The promise to experience time—or kairos—at its fullest in an inspirational event attracted students to participate in the highly anticipated Kairos retreat in early February.
Twenty-six students signed up for the retreat with University Ministry. Participants were told the weekend was a confidential student-led experience offering the opportunity to open doors to new relationships with God, friends, family, and themselves—nothing else about the weekend was revealed.
“It’s a great experience, if you’re willing to be open and let loose,” said Cody Koepke, senior Kairos leader.
The sense of mystery and curiosity created excitement and drove students to register at full capacity for the retreat. As the participants exited Lewis Hall to embark on a new venture for two nights and three days, a large crowd lined sidewalks near the front door cheering this year’s participators like crowds encouraging runners in a marathon.

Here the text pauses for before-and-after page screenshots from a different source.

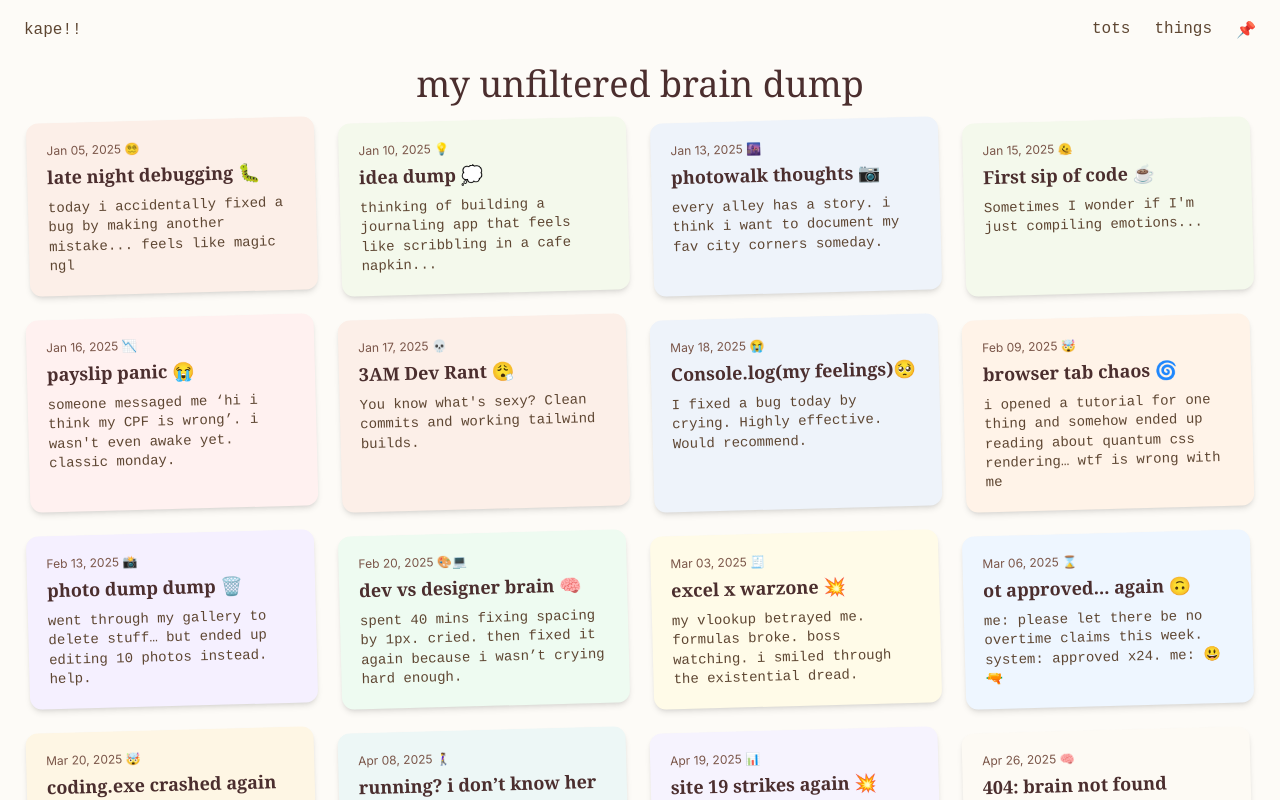
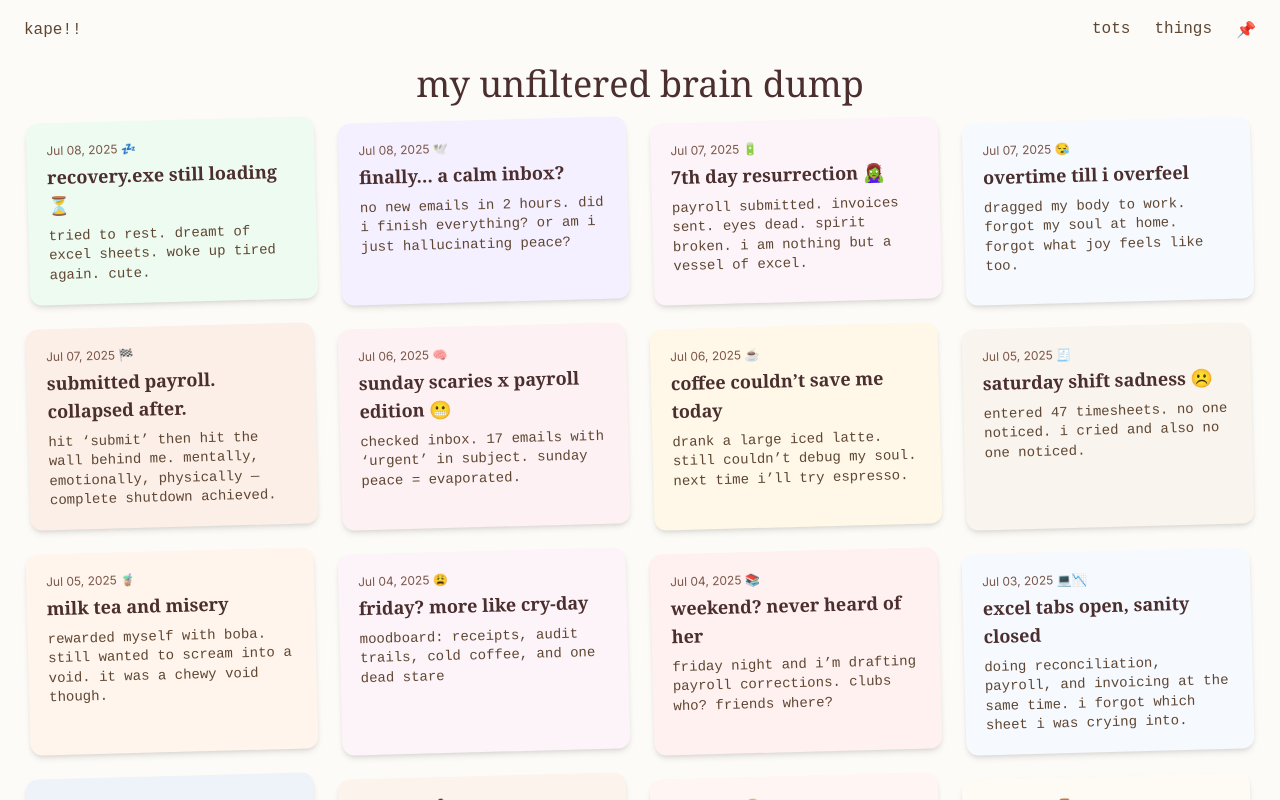
Before and after one commit to eunicemarginel/eunice, a Next.js app: page /blog in a window 1280 px wide. Built offline with nearby package versions, Linux system fonts and the light colour scheme.

Commit message:
add tots enties and make the entires newest to oldest

```diff
--- a/data/totsEntries.ts
+++ b/data/totsEntries.ts
@@ -535,6 +535,167 @@ export const totsEntries: TotsEntryType[] = [
         snippet: "finished one client site, stared at my screen, and immediately got hungry. i code, therefore i crave.",
         bg: 'bg-[#f4f9f5]',
     },
+    {
+        id: 69,
+        title: 'excel marathon pt. 458 🧾',
+        date: 'Jun 29, 2025',
+        mood: '📈',
+        snippet: "8 hours of vlookup, 4 hours of tears, 2 hours of pretending I’m not dying inside. still not done.",
+        bg: 'bg-[#fff4ed]',
+    },
+    {
+        id: 70,
+        title: 'when did saturday become monday? 🤡',
+        date: 'Jun 29, 2025',
+        mood: '😵‍💫',
+        snippet: "working on the weekend like usual... except it’s actually not usual and my soul left 3 hours ago.",
+        bg: 'bg-[#fef6e4]',
+    },
+    {
+        id: 71,
+        title: 'gastritis but make it ✨corporate✨',
+        date: 'Jun 30, 2025',
+        mood: '😩',
+        snippet: "drank 2 coffees, skipped lunch, chased payroll. stomach: ok but why are we fighting???",
+        bg: 'bg-[#fff3f3]',
+    },
+    {
+        id: 72,
+        title: 'brain: buffer overload 💽',
+        date: 'Jun 30, 2025',
+        mood: '💀',
+        snippet: "every tab open is a crisis. every file opened is the wrong one. help.",
+        bg: 'bg-[#f1f6ff]',
+    },
+    {
+        id: 73,
+        title: 'july said hi with a punch 🥊',
+        date: 'Jul 01, 2025',
+        mood: '📅',
+        snippet: "1st of the month and payroll is due. i am but a caffeine-fueled puppet in the hands of excel.",
+        bg: 'bg-[#fffbe8]',
+    },
+    {
+        id: 74,
+        title: 'no lunch break, only data',
+        date: 'Jul 01, 2025',
+        mood: '🍽️',
+        snippet: "someone asked me what i ate for lunch. i said column B to Z.",
+        bg: 'bg-[#f4f9ec]',
+    },
+    {
+        id: 75,
+        title: 'ctrl+s my stomach pls 😭',
+        date: 'Jul 02, 2025',
+        mood: '🤢',
+        snippet: "burning sensation in my upper belly. 100% not from love. 200% from stress and black coffee.",
+        bg: 'bg-[#fff5f2]',
+    },
+    {
+        id: 76,
+        title: 'overtime? overtime. overtime 🙃',
+        date: 'Jul 02, 2025',
+        mood: '⌛',
+        snippet: "left the office at 10PM. office chair now knows my scent.",
+        bg: 'bg-[#fefaf4]',
+    },
+    {
+        id: 77,
+        title: 'sleep debt > actual debt 🥱',
+        date: 'Jul 03, 2025',
+        mood: '🛌',
+        snippet: "had 4 hours of sleep and 42 hours of work. i’m floating. is this enlightenment?",
+        bg: 'bg-[#eef3fa]',
+    },
+    {
+        id: 78,
+        title: 'not the stomach again 🫠',
+        date: 'Jul 03, 2025',
+        mood: '🫃',
+        snippet: "ate a cracker, drank water, and felt like i ran a marathon. where’s the reset button?",
+        bg: 'bg-[#fcf4ec]',
+    },
+    {
+        id: 79,
+        title: 'friday? more like cry-day',
+        date: 'Jul 04, 2025',
+        mood: '😩',
+        snippet: "moodboard: receipts, audit trails, cold coffee, and one dead stare",
+        bg: 'bg-[#fdf4f9]',
+    },
+    {
+        id: 80,
+        title: 'weekend? never heard of her',
+        date: 'Jul 04, 2025',
+        mood: '📚',
+        snippet: "friday night and i’m drafting payroll corrections. clubs who? friends where?",
+        bg: 'bg-[#fff1f0]',
+    },
+    {
+        id: 81,
+        title: 'saturday shift sadness ☹️',
+        date: 'Jul 05, 2025',
+        mood: '🧾',
+        snippet: "entered 47 timesheets. no one noticed. i cried and also no one noticed.",
+        bg: 'bg-[#f9f4ed]',
+    },
+    {
+        id: 82,
+        title: 'milk tea and misery',
+        date: 'Jul 05, 2025',
+        mood: '🧋',
+        snippet: "rewarded myself with boba. still wanted to scream into a void. it was a chewy void though.",
+        bg: 'bg-[#fff5ec]',
+    },
+    {
+        id: 83,
+        title: 'sunday scaries x payroll edition 😬',
+        date: 'Jul 06, 2025',
+        mood: '🧠',
+        snippet: "checked inbox. 17 emails with ‘urgent’ in subject. sunday peace = evaporated.",
+        bg: 'bg-[#fdf1f3]',
+    },
+    {
+        id: 84,
+        title: 'coffee couldn’t save me today',
+        date: 'Jul 06, 2025',
+        mood: '☕️',
+        snippet: "drank a large iced latte. still couldn’t debug my soul. next time i’ll try espresso.",
+        bg: 'bg-[#fff8e8]',
+    },
+    {
+        id: 85,
+        title: 'overtime till i overfeel',
+        date: 'Jul 07, 2025',
+        mood: '😪',
+        snippet: "dragged my body to work. forgot my soul at home. forgot what joy feels like too.",
+        bg: 'bg-[#f6faff]',
+    },
+    {
+        id: 86,
+        title: 'submitted payroll. collapsed after.',
+        date: 'Jul 07, 2025',
+        mood: '🏁',
+        snippet: "hit ‘submit’ then hit the wall behind me. mentally, emotionally, physically — complete shutdown achieved.",
+        bg: 'bg-[#fcefe8]',
+    },
+    {
+        id: 87,
+        title: 'recovery.exe still loading ⏳',
+        date: 'Jul 08, 2025',
+        mood: '💤',
+        snippet: "tried to rest. dreamt of excel sheets. woke up tired again. cute.",
+        bg: 'bg-[#eefbf1]',
+    },
+    {
+        id: 88,
+        title: 'finally… a calm inbox?',
+        date: 'Jul 08, 2025',
+        mood: '🕊️',
+        snippet: "no new emails in 2 hours. did i finish everything? or am i just hallucinating peace?",
+        bg: 'bg-[#f5f0ff]',
+    },
+
 
     // ⤵️ Add the rest of your entries here using the same structure
 ];
--- a/pages/blog.tsx
+++ b/pages/blog.tsx
@@ -16,7 +16,7 @@ export default function Blog() {
     return () => window.removeEventListener('scroll', handleScroll)
   }, [])
 
-  const entries = totsEntries
+  const entries = [...totsEntries].sort((a, b) => new Date(b.date).getTime() - new Date(a.date).getTime())
 
   return (
     <>
```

Kairos is a religious retreat held, this year, at the Portiuncula Center for Prayer, a retreat center in Frankfort, IL. It is structured specifically for young adults balancing prayer with integrated communication from family and friends.
| Students leaving for the retreat were seen off by an adoring crowd.
According to Ann Hillman, University Ministry coordinator of community outreach and retreats, it builds on the relationship with the self, faith, and God to focus on life occurrences that truly matter.
“Before I came on the Kairos retreat, I was extremely skeptical about what was going to happen. I honestly thought a priest was going to put us in a room with a Bible the entire weekend. However, I trusted my friend Jason, who recommended I go on this retreat, and it was one of the best experiences I’ve had at Dominican University,” said Anthony Pisano, sophomore Kairos leader.
Before boarding the bus, students were told to leave behind phones, laptops, and the concept of time—or “chromos.” The Greeks have two words for time: chronos referring to the tracking and sequence of time, and kairos referring to the right moment in time.
Participants were asked to welcome a change of pace, a time where the world stopped and life was grasped.
Whenever anyone asked a Kairos leader, “What are we doing next?,” the leader would simply respond: “P.D.A.! —Participate and Don’t Anticipate!”
The entire retreat was full of pleasant surprises, some of which were emotionally staggering, but the Kairos retreat builds a sense of community and support for each and every individual.
“Once you go to Kairos, you'll look for any opportunity to go back,” said Cassandra Williams, senior participant.
Kairos is a place where people are shown incredible love and acceptance from complete strangers. These complete strangers turn into more than friends. They become family and accompany one another through difficult times.
“Whether you've been on retreats before or not, you should definitely look into the Kairos retreat. The Kairos family welcomes you with open arms,” said Cynthia Velasquez, Kairos home team member.
When the students returned on Sunday night they were greeted by one last surprise.
The Kairos event concluded with a prayer service and, as the participants left behind the concept of kairos, they were told to continue living in the moment and relieve themselves and others of all the pressure time brings.
The Kairos retreat, in its third year at Dominican, welcomed this year’s participators, known as the K3 team, to the larger Kairos family of past Kairos participants.